Seizguard, a detection device in a bracelet that alerts patients to oncoming seizures and Baby Beat, a wireless continuous external monitor in the form of a lightweight flexible abdominal binder that monitors fetal heart rate, fetal movement, and maternal contractions, were the judge’s top two choices in the School of Nursing’s inaugural version of ‘Shark Tank’.
The competition, on March 10, was modeled after the television reality show where up-and-coming entrepreneurs present their ideas to a panel of angel investors, also called “sharks”, in hopes of earning funding for their fledgling companies.
The School of Nursing’s version of the competition is an outgrowth of a course in nursing leadership. Nearly 100 senior students taking the class were divided into 13 teams to present their healthcare innovations to a panel of judges representing research, pharmaceuticals, economic development, and health care.
Working in groups of six to 10, students were asked to identify a clinical problem that could be addressed with an innovative solution. They were challenged not only to understand the process of developing such a solution, but also to explore the role of nursing entrepreneurs in the health care system.
Dean of the School of Nursing Regina Cusson said, “This first innovation event, our version of ‘Shark Tank’, demonstrates how nursing students embrace the concept of becoming change agents to improve patient outcomes. Their presentations were creative, well researched, and innovative. I really believe this demonstrates that our students have the potential to change the way nursing care is delivered.”
Cusson explained that even though nurses are on the front lines of medicine, they are not typically educated on how to make improvements in the health care system and delivery of patient care. “We wanted our students to develop skills in this area,” she said, “and this event gives them a chance to turn their ideas into reality. It’s all about practicing good medicine and becoming change agents at the same time.”
One of the judges, Kevin Bouley ’80 (BUS), president and CEO of Nerac Inc., a research firm in Tolland, Conn., said he was impressed by the level of creativity and engagement from the teams. “What we saw here today,” he said, “are ideas that will have direct application to patient care in the future.”
Another judge, Christine Walsh Meehan ’74 (NUR), CEO and founder of CADImplant Inc., a minimally invasive alternative to dental implant surgery, said, “No one knows better than nurses how to improve our health care system, and the students here today have really shown us that they will help provide the answers to patient care that we’ll be facing in the future.”

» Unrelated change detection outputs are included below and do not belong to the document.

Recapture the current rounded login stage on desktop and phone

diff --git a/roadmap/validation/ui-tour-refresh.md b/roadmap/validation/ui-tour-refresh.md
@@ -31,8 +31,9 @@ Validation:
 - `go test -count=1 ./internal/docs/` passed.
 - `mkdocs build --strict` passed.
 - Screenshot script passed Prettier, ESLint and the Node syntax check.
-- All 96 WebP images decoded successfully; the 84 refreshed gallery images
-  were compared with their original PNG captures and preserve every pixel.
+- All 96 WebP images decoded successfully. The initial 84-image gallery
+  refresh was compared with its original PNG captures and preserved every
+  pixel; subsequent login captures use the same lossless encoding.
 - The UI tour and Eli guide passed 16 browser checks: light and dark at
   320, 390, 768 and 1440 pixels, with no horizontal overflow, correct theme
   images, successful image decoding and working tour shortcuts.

In addition to the two devices that will compete for “best innovation” honors at the School of Nursing’s annual research conference in April, other ideas included a glucometer that measures blood glucose while people sleep; an advanced call bell that integrates pictures and language technology to assist patients in conveying specific needs to nursing staff; a voice-activated code cart that acts as a management system; and a stethoscope with an auditory recording device, among others.
Jessalyn Pennington ’14 (NUR), one of the team presenting Digicuff, a blood pressure cuff with a digital readout, appreciated the opportunity both to present her team’s ideas and to hear the presentations of her peers. “It was really interesting to see everyone’s presentations and to talk about our ideas,” she said. “Several people suggested that Digicuff could be used in a home environment, and our team had originally been thinking of using it only in a health care setting.”

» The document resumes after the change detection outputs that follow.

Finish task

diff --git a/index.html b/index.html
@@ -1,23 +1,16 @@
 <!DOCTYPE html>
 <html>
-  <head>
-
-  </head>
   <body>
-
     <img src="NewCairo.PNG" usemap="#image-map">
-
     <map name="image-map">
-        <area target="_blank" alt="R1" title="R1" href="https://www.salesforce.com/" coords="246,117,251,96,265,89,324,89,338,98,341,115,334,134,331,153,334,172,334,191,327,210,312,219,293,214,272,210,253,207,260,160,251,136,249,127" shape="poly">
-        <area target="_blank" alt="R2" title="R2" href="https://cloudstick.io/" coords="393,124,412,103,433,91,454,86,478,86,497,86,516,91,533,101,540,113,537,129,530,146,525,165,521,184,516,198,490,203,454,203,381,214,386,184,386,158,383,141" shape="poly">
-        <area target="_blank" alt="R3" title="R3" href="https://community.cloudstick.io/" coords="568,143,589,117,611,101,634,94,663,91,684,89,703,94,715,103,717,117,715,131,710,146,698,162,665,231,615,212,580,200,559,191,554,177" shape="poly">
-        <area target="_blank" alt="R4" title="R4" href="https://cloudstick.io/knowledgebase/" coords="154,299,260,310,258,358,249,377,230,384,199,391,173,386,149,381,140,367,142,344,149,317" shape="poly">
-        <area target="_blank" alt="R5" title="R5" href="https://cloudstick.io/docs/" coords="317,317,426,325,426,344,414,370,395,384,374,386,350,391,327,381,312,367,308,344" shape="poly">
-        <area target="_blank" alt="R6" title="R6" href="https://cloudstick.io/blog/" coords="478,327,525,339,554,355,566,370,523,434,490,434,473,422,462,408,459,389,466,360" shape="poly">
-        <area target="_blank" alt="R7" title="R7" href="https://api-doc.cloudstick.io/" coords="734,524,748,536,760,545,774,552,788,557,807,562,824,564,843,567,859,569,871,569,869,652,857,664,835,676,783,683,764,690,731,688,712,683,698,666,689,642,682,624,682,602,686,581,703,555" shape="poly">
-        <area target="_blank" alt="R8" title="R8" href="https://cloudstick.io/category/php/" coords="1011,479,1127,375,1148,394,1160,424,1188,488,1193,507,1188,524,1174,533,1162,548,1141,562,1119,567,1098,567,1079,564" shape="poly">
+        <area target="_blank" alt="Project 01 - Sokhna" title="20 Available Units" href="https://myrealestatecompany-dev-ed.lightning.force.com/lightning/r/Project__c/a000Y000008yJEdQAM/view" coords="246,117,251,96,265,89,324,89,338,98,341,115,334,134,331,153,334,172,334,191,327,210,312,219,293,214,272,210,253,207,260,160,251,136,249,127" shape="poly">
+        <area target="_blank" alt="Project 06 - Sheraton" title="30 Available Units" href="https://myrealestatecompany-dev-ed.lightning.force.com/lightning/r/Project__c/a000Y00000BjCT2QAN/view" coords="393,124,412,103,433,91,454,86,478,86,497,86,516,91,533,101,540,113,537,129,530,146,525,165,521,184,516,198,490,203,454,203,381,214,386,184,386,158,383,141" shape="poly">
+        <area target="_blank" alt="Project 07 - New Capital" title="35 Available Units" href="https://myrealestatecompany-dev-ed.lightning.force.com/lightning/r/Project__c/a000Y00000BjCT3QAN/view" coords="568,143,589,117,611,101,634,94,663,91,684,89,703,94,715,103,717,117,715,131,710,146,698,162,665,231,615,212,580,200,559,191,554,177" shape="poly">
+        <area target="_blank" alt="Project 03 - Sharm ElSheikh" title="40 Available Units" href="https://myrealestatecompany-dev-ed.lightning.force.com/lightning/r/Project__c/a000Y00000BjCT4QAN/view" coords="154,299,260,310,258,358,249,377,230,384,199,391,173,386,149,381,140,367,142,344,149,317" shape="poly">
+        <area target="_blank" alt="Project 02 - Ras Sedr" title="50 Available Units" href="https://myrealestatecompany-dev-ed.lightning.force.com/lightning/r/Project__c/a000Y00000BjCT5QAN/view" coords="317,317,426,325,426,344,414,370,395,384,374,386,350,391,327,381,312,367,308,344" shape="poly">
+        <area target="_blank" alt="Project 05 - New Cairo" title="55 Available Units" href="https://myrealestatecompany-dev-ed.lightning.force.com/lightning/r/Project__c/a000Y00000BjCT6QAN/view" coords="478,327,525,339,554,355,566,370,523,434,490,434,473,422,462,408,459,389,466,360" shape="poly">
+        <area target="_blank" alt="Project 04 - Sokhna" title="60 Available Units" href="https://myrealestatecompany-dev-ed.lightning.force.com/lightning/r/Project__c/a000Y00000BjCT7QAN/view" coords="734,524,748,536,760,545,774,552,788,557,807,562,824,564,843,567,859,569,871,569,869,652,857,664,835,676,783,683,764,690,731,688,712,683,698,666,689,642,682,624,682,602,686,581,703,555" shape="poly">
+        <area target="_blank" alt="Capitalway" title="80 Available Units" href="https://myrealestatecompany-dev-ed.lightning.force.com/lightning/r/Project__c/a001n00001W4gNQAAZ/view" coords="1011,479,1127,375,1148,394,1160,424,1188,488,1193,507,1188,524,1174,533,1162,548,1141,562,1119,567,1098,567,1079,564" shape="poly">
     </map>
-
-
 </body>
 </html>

Her teammate, Christine Ogonowski ’14 (NUR), added, “Even if our idea doesn’t get produced, this event has encouraged us to think about our futures in nursing. It’s great to have ideas about how we might be able to use our leadership and innovation skills on a different level once we begin our careers.”
Judges for the event included:
- Kevin Bouley – president and CEO Nerac Inc. (Tolland, Conn.)
- Ellen Crowe – regional director of clinical excellence and innovation for the eastern region of Hartford Healthcare
- Cheryl Hoey – vice president of clinical nurse services, Connecticut Children’s Medical Center
- Mary Holz-Clause – vice president for economic development, UConn
- Christine Meehan – CEO and founder of CADImplant; investor in GoldenSeeds
- Rosemary Scricca – Bristol-Myers Squibb protocol manager